PROBLEM DESCRIPTION:
Write the entries out again exactly as they stand, but without the pictures.

[Data excerpts]
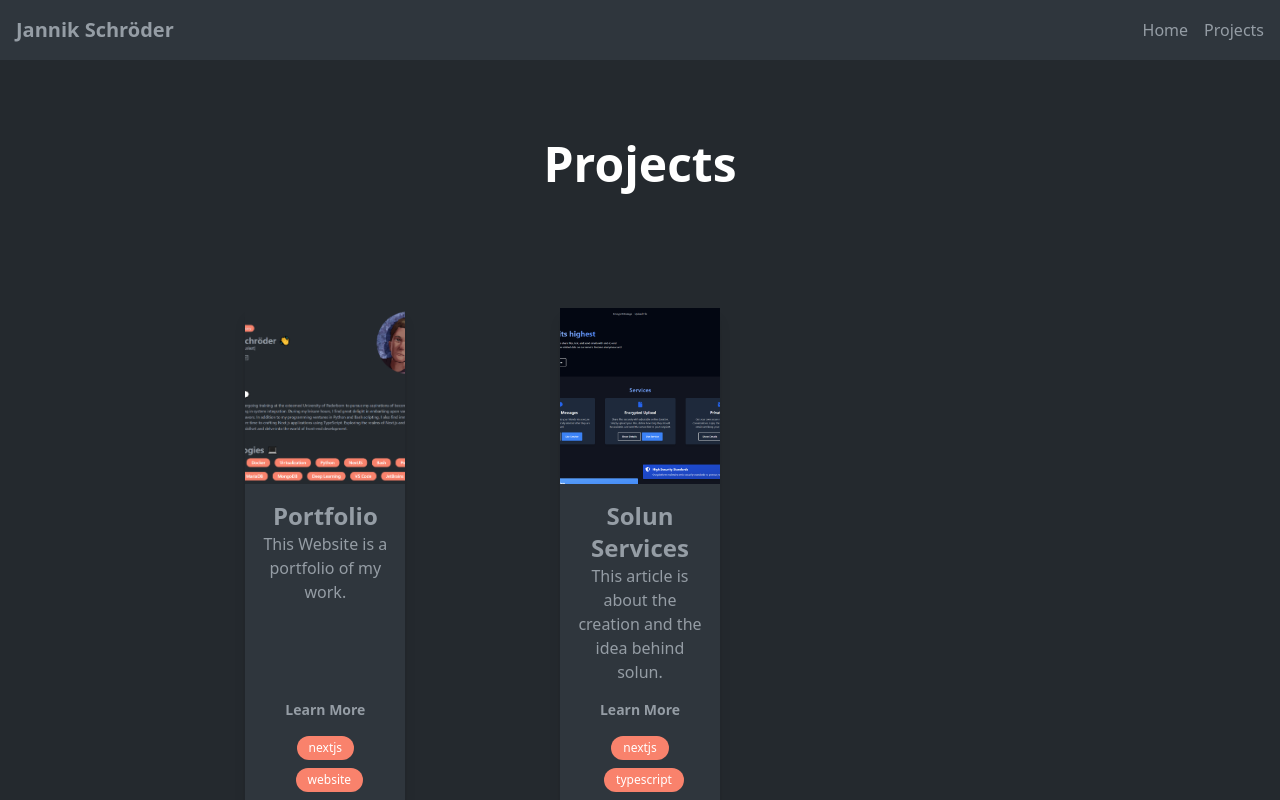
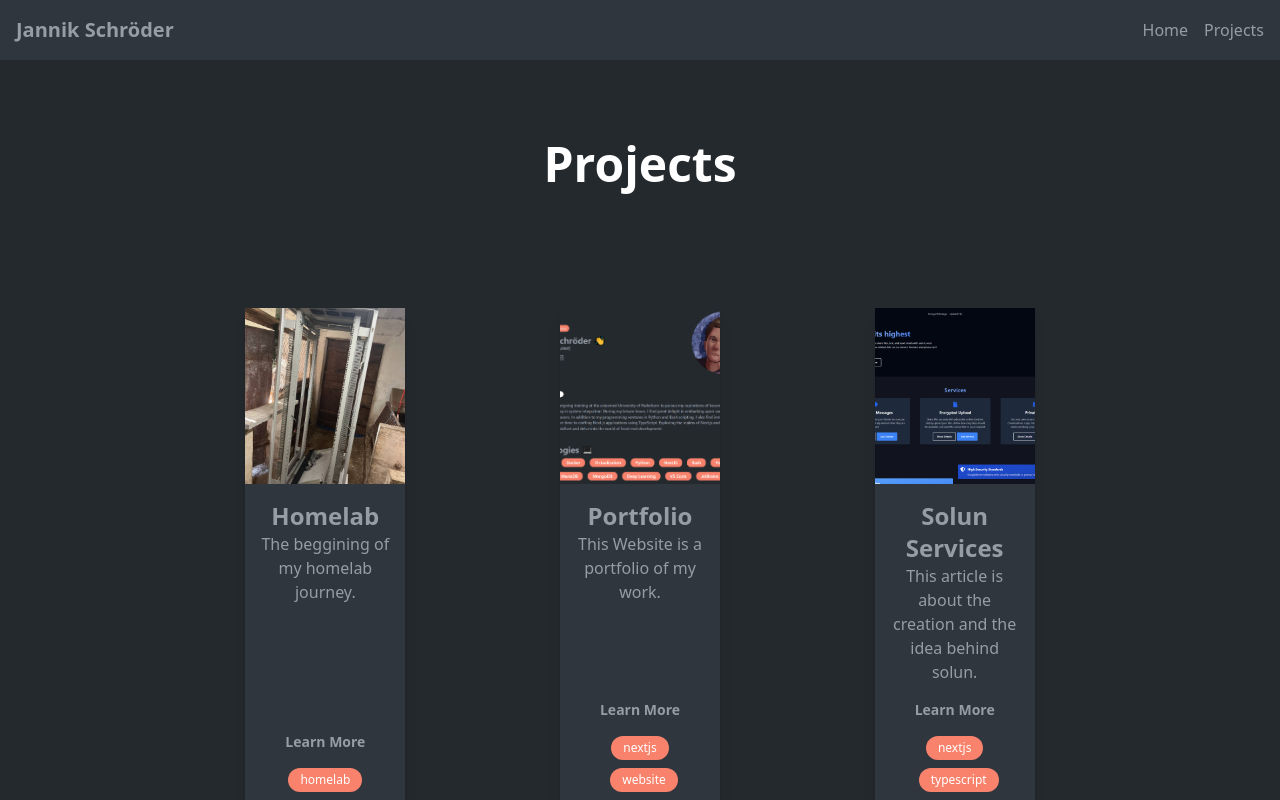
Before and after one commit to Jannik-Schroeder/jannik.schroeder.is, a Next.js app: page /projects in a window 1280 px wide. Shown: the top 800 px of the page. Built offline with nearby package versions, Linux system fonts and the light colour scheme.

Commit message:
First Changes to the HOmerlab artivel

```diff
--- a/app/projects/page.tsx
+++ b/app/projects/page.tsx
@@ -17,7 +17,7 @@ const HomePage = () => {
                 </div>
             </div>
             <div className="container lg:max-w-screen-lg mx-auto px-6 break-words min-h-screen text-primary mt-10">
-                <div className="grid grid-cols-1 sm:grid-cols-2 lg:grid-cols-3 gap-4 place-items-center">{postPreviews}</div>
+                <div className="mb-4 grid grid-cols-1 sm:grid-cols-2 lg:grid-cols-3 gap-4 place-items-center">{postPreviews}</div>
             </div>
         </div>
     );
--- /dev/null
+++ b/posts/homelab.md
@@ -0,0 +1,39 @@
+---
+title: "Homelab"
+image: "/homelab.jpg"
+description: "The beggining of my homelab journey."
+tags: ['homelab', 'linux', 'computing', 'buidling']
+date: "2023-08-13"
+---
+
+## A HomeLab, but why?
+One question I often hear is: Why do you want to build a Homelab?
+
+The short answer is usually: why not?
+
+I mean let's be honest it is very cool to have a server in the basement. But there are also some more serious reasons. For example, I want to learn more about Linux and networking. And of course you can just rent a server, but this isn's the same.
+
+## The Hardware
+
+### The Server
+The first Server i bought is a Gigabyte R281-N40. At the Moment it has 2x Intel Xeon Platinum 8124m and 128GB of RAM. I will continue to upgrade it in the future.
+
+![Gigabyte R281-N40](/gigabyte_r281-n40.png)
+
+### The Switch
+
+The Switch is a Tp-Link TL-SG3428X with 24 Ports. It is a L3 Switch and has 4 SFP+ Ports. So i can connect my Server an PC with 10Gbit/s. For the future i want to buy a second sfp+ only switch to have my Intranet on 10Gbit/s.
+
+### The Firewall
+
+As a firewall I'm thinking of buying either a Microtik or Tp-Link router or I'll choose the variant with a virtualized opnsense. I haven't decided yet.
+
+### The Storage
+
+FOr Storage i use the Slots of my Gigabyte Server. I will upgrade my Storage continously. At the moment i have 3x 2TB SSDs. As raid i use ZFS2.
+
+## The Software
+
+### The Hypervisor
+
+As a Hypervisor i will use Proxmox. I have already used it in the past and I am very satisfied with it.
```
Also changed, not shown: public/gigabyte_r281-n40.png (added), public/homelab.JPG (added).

ANSWER BOX:
Before and after one commit to Jannik-Schroeder/jannik.schroeder.is, a Next.js app: page /projects in a window 1280 px wide. Shown: the top 800 px of the page. Built offline with nearby package versions, Linux system fonts and the light colour scheme.

Commit message:
First Changes to the HOmerlab artivel

```diff
--- a/app/projects/page.tsx
+++ b/app/projects/page.tsx
@@ -17,7 +17,7 @@ const HomePage = () => {
                 </div>
             </div>
             <div className="container lg:max-w-screen-lg mx-auto px-6 break-words min-h-screen text-primary mt-10">
-                <div className="grid grid-cols-1 sm:grid-cols-2 lg:grid-cols-3 gap-4 place-items-center">{postPreviews}</div>
+                <div className="mb-4 grid grid-cols-1 sm:grid-cols-2 lg:grid-cols-3 gap-4 place-items-center">{postPreviews}</div>
             </div>
         </div>
     );
--- /dev/null
+++ b/posts/homelab.md
@@ -0,0 +1,39 @@
+---
+title: "Homelab"
+image: "/homelab.jpg"
+description: "The beggining of my homelab journey."
+tags: ['homelab', 'linux', 'computing', 'buidling']
+date: "2023-08-13"
+---
+
+## A HomeLab, but why?
+One question I often hear is: Why do you want to build a Homelab?
+
+The short answer is usually: why not?
+
+I mean let's be honest it is very cool to have a server in the basement. But there are also some more serious reasons. For example, I want to learn more about Linux and networking. And of course you can just rent a server, but this isn's the same.
+
+## The Hardware
+
+### The Server
+The first Server i bought is a Gigabyte R281-N40. At the Moment it has 2x Intel Xeon Platinum 8124m and 128GB of RAM. I will continue to upgrade it in the future.
+
+![Gigabyte R281-N40](/gigabyte_r281-n40.png)
+
+### The Switch
+
+The Switch is a Tp-Link TL-SG3428X with 24 Ports. It is a L3 Switch and has 4 SFP+ Ports. So i can connect my Server an PC with 10Gbit/s. For the future i want to buy a second sfp+ only switch to have my Intranet on 10Gbit/s.
+
+### The Firewall
+
+As a firewall I'm thinking of buying either a Microtik or Tp-Link router or I'll choose the variant with a virtualized opnsense. I haven't decided yet.
+
+### The Storage
+
+FOr Storage i use the Slots of my Gigabyte Server. I will upgrade my Storage continously. At the moment i have 3x 2TB SSDs. As raid i use ZFS2.
+
+## The Software
+
+### The Hypervisor
+
+As a Hypervisor i will use Proxmox. I have already used it in the past and I am very satisfied with it.
```
Also changed, not shown: public/gigabyte_r281-n40.png (added), public/homelab.JPG (added).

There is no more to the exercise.